    Br. Jamie, osb
    Building superintendent/caretaker, 7200 sq. ft. historic house museum with dependencies in New England
  • STEVEusaPA
    STEVEusaPA Member Posts: 5,983
    @HVACNUT Yeah it's cutthroat here too. But I evolved my business into more of a boutique or concierge model, so I just stay out of the mainstream model, and focus on customer service.

    @Jamie Hall Yeah that's what I'm talking about. All DDAY scheduling programs have a major flaw-they don't accommodate for wind or DDAY and K Factor until after they occurred. Their users always have run outs when cold weather occurs because they don't know to adjust (or they can't override) the DDAY and K factors. They just want to push a button a god get a list of deliveries.
    So I wrote my own. It's not 100% automated, because you must add your own experience into the process to truly provide automatic delivery forecasting.
    But I've only had one run out in recent memory. An older lady with summer/winter hookup. She called and said no heat, was out of oil, but I was showing a 1/2 tank, so I came out in the service van. Pulling up I noticed 3 extra cars in the driveway, and she was out of oil. Turns out right after her last delivery, her daughter moved back in with her 3 teenage girls. So no way to account for that one before the fact.

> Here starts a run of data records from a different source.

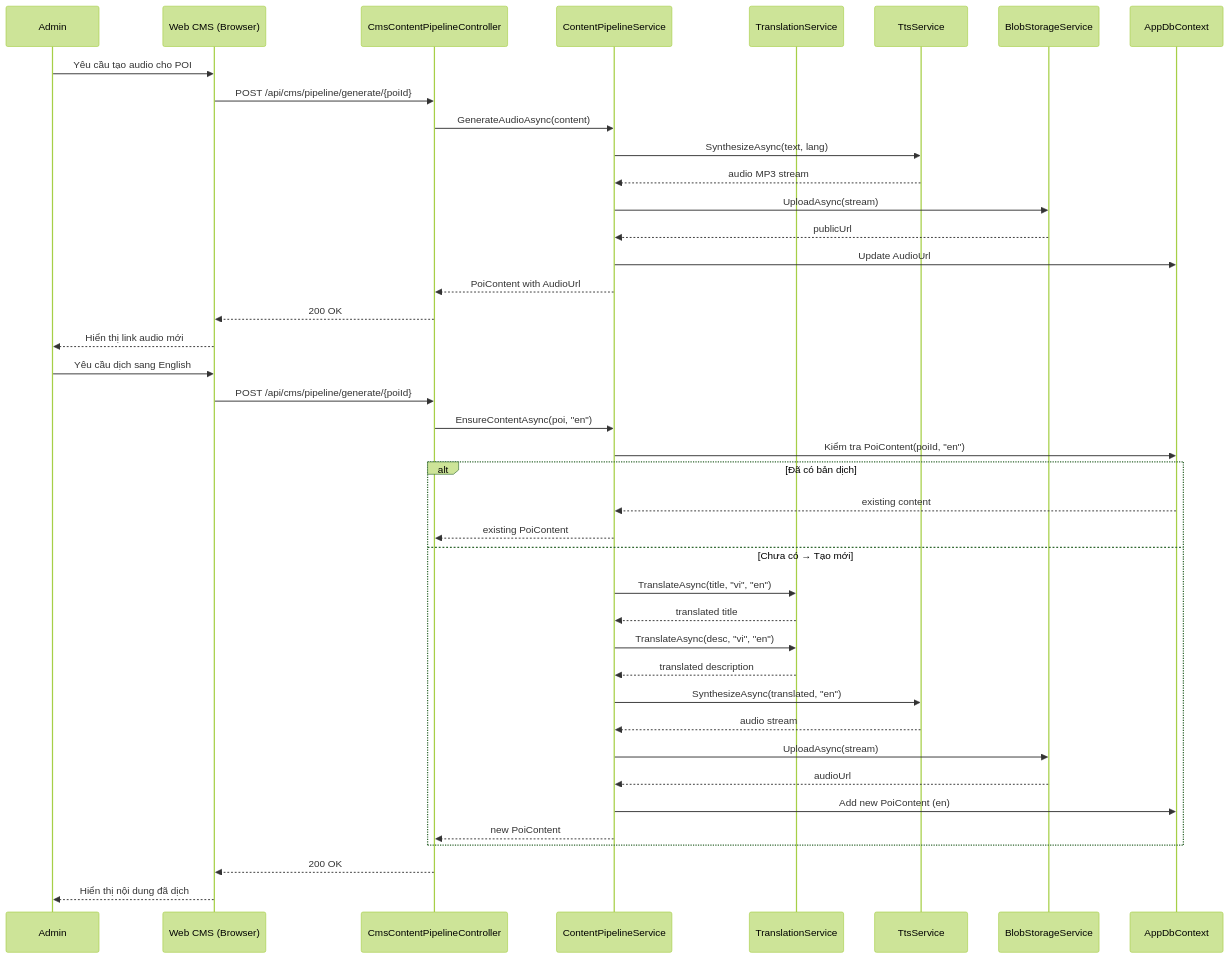
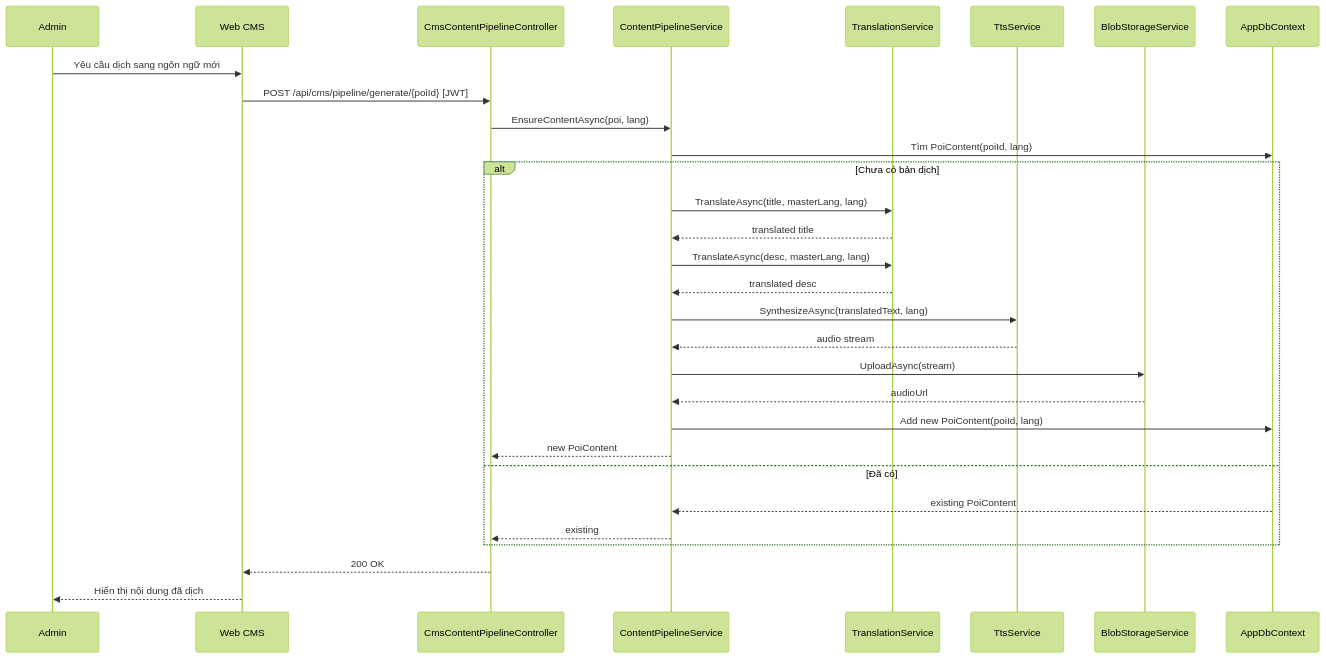
Before and after one commit to quynhtien1977/AudioGo: diagram 32 of 58 in PRD.md, drawn with Mermaid (forest theme). The commit also changed other lines of this file, not shown here.

````diff
--- a/PRD.md
+++ b/PRD.md
@@ -1188,47 +1497,35 @@
 ```mermaid
 sequenceDiagram
     participant Admin
-    participant CMS as Web CMS (Browser)
+    participant CMS as Web CMS
     participant PipeCtrl as CmsContentPipelineController
     participant Pipeline as ContentPipelineService
     participant Trans as TranslationService
     participant TTS as TtsService
     participant Blob as BlobStorageService
     participant DB as AppDbContext
 
-    Admin ->> CMS: Yêu cầu tạo audio cho POI
-    CMS ->> PipeCtrl: POST /api/cms/pipeline/generate/{poiId}
-    PipeCtrl ->> Pipeline: GenerateAudioAsync(content)
-    Pipeline ->> TTS: SynthesizeAsync(text, lang)
-    TTS -->> Pipeline: audio MP3 stream
-    Pipeline ->> Blob: UploadAsync(stream)
-    Blob -->> Pipeline: publicUrl
-    Pipeline ->> DB: Update AudioUrl
-    Pipeline -->> PipeCtrl: PoiContent with AudioUrl
-    PipeCtrl -->> CMS: 200 OK
-    CMS -->> Admin: Hiển thị link audio mới
+    Admin ->> CMS: Yêu cầu dịch sang ngôn ngữ mới
+    CMS ->> PipeCtrl: POST /api/cms/pipeline/generate/{poiId} [JWT]
+    PipeCtrl ->> Pipeline: EnsureContentAsync(poi, lang)
+    Pipeline ->> DB: Tìm PoiContent(poiId, lang)
 
-    Admin ->> CMS: Yêu cầu dịch sang English
-    CMS ->> PipeCtrl: POST /api/cms/pipeline/generate/{poiId}
-    PipeCtrl ->> Pipeline: EnsureContentAsync(poi, "en")
-    Pipeline ->> DB: Kiểm tra PoiContent(poiId, "en")
-
-    alt Đã có bản dịch
-        DB -->> Pipeline: existing content
-        Pipeline -->> PipeCtrl: existing PoiContent
-    else Chưa có → Tạo mới
-        Pipeline ->> Trans: TranslateAsync(title, "vi", "en")
+    alt Chưa có bản dịch
+        Pipeline ->> Trans: TranslateAsync(title, masterLang, lang)
         Trans -->> Pipeline: translated title
-        Pipeline ->> Trans: TranslateAsync(desc, "vi", "en")
-        Trans -->> Pipeline: translated description
-        Pipeline ->> TTS: SynthesizeAsync(translated, "en")
+        Pipeline ->> Trans: TranslateAsync(desc, masterLang, lang)
+        Trans -->> Pipeline: translated desc
+        Pipeline ->> TTS: SynthesizeAsync(translatedText, lang)
         TTS -->> Pipeline: audio stream
         Pipeline ->> Blob: UploadAsync(stream)
         Blob -->> Pipeline: audioUrl
-        Pipeline ->> DB: Add new PoiContent (en)
+        Pipeline ->> DB: Add new PoiContent(poiId, lang)
         Pipeline -->> PipeCtrl: new PoiContent
+    else Đã có
+        DB -->> Pipeline: existing PoiContent
+        Pipeline -->> PipeCtrl: existing
     end
 
     PipeCtrl -->> CMS: 200 OK
     CMS -->> Admin: Hiển thị nội dung đã dịch
 ```
````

    The best method is tank monitoring, but it's still a little pricey to put on every customers tank...but it's coming down the pike.

    I'll still stick to my initial response: If (especially large) companies only take on the customers they can properly serve, their wouldn't be that many run outs.
    steve
  • Leon82
    Leon82 Member Posts: 684
    The cans up here have these safety valves where you have to push on the edge of the filler neck. It slips off sometimes. Kind of a pain.